A new study reveals just how different e-commerce is in Africa compared to global trends, writes ARTHUR GOLDSTUCK.
It is 11 years since the first mobile payment service was launched in Africa, and it is now transforming economies across the continent. However, in the first five years or so, it was a solution in search of problems, with a scattering of case studies showing how it could make a difference.
Most people associate mobile payments with M-PESA in Kenya, but it was Zambia that really got the ball rolling, when Celpay was launched there by Fundamo, a South African payment technology company now owned by Visa. Celpay was most famous for one thing: it allowed SAB truck drivers to receive payment for their beer deliveries directly on their phones.
That was great as case studies go, but it didn’t fire up the rest of the continent. When M-PESA was launched in Kenya in 2007, it was also without expectations for a market-shifting service. It was originally conceived as a micro-financing offering. The banking regulator allowed it to be piloted without formal approval. When the pilot revealed the service’s potential for money-transfer, the first foot was placed on the financial racetrack.
Tragically, it was Kenya’s post-election violence in early 2008 that got M-PESA firmly on track. Thousands of people were displaced or prevented from moving out of their home districts, and M-PESA became the lifesaver that allowed friends, families and employers to get money to those who had no other access.
This was the catalyst, and within two years, Kenya had more than 10-million users of this mobile money service. The M-PESA platform was rolled out across Africa, but tended to flop in most countries, as the specific needs changed with every border change.
Today, the time for experimentation is over, and numerous success stories are emerging that do not depend on one specific platform. According to a new report by World Wide Worx, The Digital Savannah: Africa’s e-commerce promise, ‚”the differences in preferences, cultural tendencies and priorities are a hallmark of the e-commerce landscape‚”. The report, commissioned by Amadeus, the technology solutions provider for the travel industry, reveals that e-commerce is growing in Africa, but not in exactly the same mould as developed economies.

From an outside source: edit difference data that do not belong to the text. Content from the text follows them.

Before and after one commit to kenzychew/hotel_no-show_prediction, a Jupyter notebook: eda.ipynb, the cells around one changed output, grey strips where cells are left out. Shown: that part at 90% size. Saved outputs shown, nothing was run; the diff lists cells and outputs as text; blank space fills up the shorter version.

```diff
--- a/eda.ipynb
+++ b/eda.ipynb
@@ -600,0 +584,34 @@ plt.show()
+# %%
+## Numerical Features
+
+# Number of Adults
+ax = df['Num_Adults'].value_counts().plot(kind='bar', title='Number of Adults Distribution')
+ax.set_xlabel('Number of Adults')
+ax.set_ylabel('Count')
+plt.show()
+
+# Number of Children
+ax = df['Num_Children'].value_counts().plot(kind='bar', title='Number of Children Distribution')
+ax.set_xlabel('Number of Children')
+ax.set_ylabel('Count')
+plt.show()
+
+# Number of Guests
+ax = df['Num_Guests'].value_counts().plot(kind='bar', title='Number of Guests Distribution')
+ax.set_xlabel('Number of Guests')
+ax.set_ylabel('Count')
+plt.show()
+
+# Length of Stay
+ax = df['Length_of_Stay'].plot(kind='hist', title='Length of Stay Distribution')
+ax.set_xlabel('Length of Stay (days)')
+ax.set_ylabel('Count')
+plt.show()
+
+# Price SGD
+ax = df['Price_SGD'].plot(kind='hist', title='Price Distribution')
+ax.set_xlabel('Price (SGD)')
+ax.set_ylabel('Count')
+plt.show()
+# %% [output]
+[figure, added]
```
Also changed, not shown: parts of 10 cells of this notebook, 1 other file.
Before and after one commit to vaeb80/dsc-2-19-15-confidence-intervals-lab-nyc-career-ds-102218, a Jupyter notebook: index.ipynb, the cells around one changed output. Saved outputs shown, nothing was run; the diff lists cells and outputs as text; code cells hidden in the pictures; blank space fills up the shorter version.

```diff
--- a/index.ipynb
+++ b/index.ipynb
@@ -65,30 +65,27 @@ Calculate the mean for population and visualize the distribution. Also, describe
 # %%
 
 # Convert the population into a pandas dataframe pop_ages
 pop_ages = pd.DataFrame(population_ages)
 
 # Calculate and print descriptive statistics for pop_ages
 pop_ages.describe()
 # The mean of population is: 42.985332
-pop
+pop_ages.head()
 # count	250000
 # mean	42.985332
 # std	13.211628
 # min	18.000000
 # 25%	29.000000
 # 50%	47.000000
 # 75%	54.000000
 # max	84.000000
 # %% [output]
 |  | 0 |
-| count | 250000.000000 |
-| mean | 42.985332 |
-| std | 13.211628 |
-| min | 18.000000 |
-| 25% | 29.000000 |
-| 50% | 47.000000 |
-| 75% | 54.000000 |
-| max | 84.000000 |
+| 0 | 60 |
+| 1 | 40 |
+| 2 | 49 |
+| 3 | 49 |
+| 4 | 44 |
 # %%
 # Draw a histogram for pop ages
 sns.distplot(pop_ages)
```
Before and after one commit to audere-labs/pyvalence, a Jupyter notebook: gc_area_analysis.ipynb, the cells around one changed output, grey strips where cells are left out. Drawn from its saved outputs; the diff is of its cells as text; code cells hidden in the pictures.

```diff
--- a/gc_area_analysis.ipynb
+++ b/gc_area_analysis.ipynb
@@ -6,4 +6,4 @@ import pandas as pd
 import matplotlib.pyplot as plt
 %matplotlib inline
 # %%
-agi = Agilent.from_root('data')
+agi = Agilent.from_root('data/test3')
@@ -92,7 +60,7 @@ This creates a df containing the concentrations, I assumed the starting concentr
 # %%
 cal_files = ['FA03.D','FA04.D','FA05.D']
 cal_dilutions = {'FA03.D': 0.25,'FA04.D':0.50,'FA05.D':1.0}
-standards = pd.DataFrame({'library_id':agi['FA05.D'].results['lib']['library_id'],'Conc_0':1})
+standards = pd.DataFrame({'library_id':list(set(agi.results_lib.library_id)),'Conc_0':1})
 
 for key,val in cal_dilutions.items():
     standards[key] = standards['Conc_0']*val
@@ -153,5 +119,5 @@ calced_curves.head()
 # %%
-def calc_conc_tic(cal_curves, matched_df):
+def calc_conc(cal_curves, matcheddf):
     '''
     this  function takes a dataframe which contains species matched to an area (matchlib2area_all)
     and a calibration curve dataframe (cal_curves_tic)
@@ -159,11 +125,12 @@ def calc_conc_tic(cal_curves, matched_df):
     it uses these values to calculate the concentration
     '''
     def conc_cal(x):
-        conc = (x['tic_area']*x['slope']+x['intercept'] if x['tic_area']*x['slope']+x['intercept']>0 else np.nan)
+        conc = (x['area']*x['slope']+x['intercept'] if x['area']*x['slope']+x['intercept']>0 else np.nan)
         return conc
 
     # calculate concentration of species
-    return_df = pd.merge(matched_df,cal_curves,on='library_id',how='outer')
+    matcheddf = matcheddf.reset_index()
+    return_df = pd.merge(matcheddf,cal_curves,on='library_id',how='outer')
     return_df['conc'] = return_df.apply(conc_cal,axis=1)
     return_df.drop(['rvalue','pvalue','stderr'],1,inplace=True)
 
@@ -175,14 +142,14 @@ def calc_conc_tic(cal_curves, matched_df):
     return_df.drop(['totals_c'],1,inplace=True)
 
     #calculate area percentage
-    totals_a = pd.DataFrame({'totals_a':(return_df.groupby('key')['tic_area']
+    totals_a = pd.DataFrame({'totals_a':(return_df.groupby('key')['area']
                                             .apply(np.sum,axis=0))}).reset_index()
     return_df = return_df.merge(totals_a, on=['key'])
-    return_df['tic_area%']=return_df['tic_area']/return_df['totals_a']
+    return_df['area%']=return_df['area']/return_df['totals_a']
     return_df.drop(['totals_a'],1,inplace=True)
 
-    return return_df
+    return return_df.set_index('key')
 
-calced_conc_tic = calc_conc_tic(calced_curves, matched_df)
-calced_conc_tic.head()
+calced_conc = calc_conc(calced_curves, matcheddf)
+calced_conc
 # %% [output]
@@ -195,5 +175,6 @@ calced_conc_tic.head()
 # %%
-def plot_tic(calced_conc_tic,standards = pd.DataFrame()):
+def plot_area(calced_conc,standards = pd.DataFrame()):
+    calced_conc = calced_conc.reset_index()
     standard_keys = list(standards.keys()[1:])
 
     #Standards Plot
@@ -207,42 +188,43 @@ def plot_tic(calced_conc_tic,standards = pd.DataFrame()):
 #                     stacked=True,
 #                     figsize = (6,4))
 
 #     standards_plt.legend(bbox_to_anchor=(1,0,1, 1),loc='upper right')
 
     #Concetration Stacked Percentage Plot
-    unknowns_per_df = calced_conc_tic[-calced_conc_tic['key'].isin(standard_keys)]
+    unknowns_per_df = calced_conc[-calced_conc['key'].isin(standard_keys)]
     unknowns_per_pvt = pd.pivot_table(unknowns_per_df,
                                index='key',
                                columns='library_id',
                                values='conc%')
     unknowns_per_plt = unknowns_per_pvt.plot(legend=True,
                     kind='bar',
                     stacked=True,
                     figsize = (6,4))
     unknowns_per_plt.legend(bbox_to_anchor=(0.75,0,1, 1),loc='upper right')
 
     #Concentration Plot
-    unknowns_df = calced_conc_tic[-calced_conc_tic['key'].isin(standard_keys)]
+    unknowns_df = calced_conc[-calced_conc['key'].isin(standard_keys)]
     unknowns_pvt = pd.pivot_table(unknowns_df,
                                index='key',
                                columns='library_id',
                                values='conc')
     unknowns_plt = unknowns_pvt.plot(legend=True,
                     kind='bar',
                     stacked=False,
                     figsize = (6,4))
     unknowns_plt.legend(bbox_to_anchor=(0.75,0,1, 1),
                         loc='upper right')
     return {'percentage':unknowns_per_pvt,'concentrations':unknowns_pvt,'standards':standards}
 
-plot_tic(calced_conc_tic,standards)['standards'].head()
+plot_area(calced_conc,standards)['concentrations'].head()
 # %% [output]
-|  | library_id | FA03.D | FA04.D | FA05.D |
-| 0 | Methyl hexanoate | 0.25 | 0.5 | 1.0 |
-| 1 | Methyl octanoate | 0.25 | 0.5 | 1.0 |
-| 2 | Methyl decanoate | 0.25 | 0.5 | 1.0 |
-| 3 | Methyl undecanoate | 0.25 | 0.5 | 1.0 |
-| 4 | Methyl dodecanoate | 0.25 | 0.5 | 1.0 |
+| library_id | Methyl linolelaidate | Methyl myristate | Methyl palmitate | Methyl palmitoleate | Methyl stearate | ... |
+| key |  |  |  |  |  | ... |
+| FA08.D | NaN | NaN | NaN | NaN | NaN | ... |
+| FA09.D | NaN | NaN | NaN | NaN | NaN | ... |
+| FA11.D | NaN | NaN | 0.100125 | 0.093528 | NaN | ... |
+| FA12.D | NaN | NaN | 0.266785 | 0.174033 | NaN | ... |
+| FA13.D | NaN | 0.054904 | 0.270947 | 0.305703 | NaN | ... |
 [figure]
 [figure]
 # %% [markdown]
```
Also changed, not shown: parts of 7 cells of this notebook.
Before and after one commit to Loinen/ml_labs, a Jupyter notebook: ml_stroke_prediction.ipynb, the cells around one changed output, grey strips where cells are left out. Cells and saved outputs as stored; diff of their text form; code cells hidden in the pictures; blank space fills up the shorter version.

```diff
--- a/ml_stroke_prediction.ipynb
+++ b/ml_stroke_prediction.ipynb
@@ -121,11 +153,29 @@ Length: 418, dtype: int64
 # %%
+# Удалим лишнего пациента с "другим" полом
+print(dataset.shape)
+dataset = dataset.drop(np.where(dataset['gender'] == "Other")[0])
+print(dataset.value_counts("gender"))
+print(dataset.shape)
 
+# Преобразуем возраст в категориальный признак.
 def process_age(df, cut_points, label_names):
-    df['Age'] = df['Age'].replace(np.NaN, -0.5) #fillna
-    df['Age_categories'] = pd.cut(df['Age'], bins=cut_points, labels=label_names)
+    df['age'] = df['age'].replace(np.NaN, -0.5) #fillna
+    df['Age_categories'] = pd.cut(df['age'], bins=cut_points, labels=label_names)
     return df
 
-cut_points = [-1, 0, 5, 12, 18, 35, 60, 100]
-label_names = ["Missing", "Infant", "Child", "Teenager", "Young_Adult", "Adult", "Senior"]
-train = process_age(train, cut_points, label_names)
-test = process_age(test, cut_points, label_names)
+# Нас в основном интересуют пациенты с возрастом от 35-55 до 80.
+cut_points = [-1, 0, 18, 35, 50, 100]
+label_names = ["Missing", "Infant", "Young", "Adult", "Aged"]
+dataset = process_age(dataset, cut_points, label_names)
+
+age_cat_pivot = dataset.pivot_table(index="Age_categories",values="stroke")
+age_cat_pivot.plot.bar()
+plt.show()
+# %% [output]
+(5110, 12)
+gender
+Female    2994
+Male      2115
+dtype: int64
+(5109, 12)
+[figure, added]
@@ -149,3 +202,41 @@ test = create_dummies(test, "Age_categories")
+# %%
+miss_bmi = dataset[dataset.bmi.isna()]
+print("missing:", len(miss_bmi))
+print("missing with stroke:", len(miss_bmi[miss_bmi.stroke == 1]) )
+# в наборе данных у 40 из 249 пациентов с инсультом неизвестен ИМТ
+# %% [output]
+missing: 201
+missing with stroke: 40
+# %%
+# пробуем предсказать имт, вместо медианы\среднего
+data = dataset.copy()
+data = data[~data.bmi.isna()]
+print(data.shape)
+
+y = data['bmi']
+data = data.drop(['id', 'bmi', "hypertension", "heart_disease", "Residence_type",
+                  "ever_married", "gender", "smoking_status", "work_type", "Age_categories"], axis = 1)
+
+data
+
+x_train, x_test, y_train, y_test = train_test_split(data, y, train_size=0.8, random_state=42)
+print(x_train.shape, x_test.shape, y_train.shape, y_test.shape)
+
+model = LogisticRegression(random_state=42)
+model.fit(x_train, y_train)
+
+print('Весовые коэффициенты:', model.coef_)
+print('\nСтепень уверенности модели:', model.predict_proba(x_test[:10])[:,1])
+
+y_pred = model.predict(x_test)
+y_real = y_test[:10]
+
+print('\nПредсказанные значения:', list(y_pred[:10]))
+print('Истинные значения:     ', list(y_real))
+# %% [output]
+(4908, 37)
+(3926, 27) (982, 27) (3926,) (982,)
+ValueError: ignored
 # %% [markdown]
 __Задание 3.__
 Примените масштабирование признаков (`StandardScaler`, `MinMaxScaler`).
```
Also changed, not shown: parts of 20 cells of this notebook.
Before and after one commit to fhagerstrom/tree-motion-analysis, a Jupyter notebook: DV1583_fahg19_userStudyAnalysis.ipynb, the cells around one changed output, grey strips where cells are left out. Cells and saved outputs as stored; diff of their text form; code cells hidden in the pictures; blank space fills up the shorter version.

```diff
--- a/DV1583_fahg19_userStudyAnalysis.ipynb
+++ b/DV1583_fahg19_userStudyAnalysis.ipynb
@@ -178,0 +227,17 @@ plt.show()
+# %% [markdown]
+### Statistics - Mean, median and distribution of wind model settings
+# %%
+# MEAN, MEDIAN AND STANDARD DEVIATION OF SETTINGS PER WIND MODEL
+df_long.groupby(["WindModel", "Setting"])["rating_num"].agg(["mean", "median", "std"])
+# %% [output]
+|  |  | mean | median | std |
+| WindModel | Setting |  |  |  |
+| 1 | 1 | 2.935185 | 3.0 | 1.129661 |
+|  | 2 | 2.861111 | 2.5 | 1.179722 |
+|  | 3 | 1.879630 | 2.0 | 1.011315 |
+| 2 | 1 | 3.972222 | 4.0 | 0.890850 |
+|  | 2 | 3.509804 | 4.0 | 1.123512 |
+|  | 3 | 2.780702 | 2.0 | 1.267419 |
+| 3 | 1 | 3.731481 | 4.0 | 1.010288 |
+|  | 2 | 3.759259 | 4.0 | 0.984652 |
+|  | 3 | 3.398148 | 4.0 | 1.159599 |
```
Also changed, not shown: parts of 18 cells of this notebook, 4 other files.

It’s obvious that infrastructure and capacity constraints would change the picture: not so obvious that the concept would develop its own personality that speaks to the way Africans wish to purchase goods and services.
The mobile device is core to this personality. As the report puts it, ‚”lacking conventional online access, millions of Africans have turned to their phones to take advantage of increasingly sophisticated mobile payment and banking services‚”.
The result is that, in 40 African countries, there are now at least two mobile payment providers per country.
And no less than five distinct forms of mobile commerce are in use: Mobile at the point of sale, using mobile wallets to transfer funds, like the FNB e-wallet: Mobile as the point of sale, where the phone becomes a cash register using an add-on device like Absa’s pebble: Mobile payment platforms like M-PESA, where money is sent using a menu on any phone: Direct carrier billing, where the payment charged to the cellphone bill: and Closed loop mobile payments, where merchants use their own proprietary mobile wallet.
This doesn’t mean millions are shopping for retail goods on their phones yet, but the report reveals a growing trend towards ticket purchases on phones. Here, Kenya was indeed first: a partnership between Kenya Airways and M-PESA resulted in the world’s first air tickets being sold via a mobile payment service.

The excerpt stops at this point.